→ WHAT YOU ARE ASKED TO DO
Search the entries below for the word "Today" and copy each line that has it.

→ EXTRACTED ENTRIES
◆ ◆ ◆ ◆ ◆ ◆ ◆

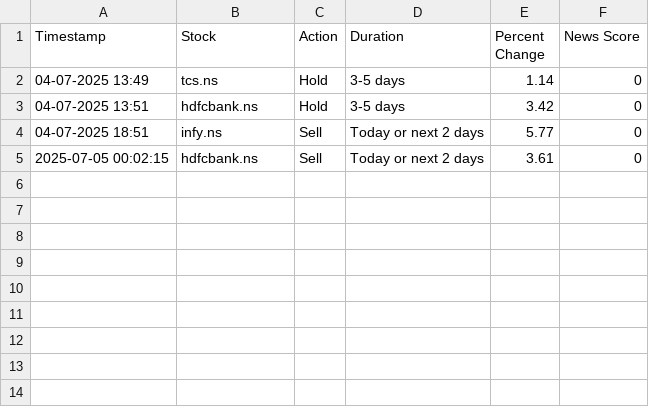
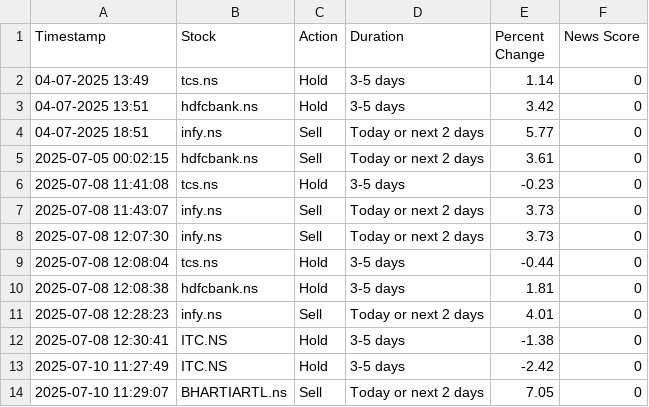
Before and after one commit to makala9756/smart-market-advisor, a CSV file: advisor_log.csv, drawn as a sheet; the diff names each change by its address in the sheet, - before the commit and + after, or states it on an @@ line.

Commit message:
✅ Updated README, advisor logic, UI tweaks, and added recommender

```diff
--- a/advisor_log.csv
+++ b/advisor_log.csv
+row 6: 2025-07-08 11:41:08 | tcs.ns | Hold | 3-5 days | -0.23 | 0
+row 7: 2025-07-08 11:43:07 | infy.ns | Sell | Today or next 2 days | 3.73 | 0
+row 8: 2025-07-08 12:07:30 | infy.ns | Sell | Today or next 2 days | 3.73 | 0
+row 9: 2025-07-08 12:08:04 | tcs.ns | Hold | 3-5 days | -0.44 | 0
+row 10: 2025-07-08 12:08:38 | hdfcbank.ns | Hold | 3-5 days | 1.81 | 0
+row 11: 2025-07-08 12:28:23 | infy.ns | Sell | Today or next 2 days | 4.01 | 0
+row 12: 2025-07-08 12:30:41 | ITC.NS | Hold | 3-5 days | -1.38 | 0
+row 13: 2025-07-10 11:27:49 | ITC.NS | Hold | 3-5 days | -2.42 | 0
+row 14: 2025-07-10 11:29:07 | BHARTIARTL.ns | Sell | Today or next 2 days | 7.05 | 0
```
Also changed, not shown: 4 other files.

◆ ◆ ◆ ◆ ◆ ◆ ◆

→ RESPONSE TO THE EXERCISE
+row 7: 2025-07-08 11:43:07 | infy.ns | Sell | Today or next 2 days | 3.73 | 0
+row 8: 2025-07-08 12:07:30 | infy.ns | Sell | Today or next 2 days | 3.73 | 0
+row 11: 2025-07-08 12:28:23 | infy.ns | Sell | Today or next 2 days | 4.01 | 0
+row 14: 2025-07-10 11:29:07 | BHARTIARTL.ns | Sell | Today or next 2 days | 7.05 | 0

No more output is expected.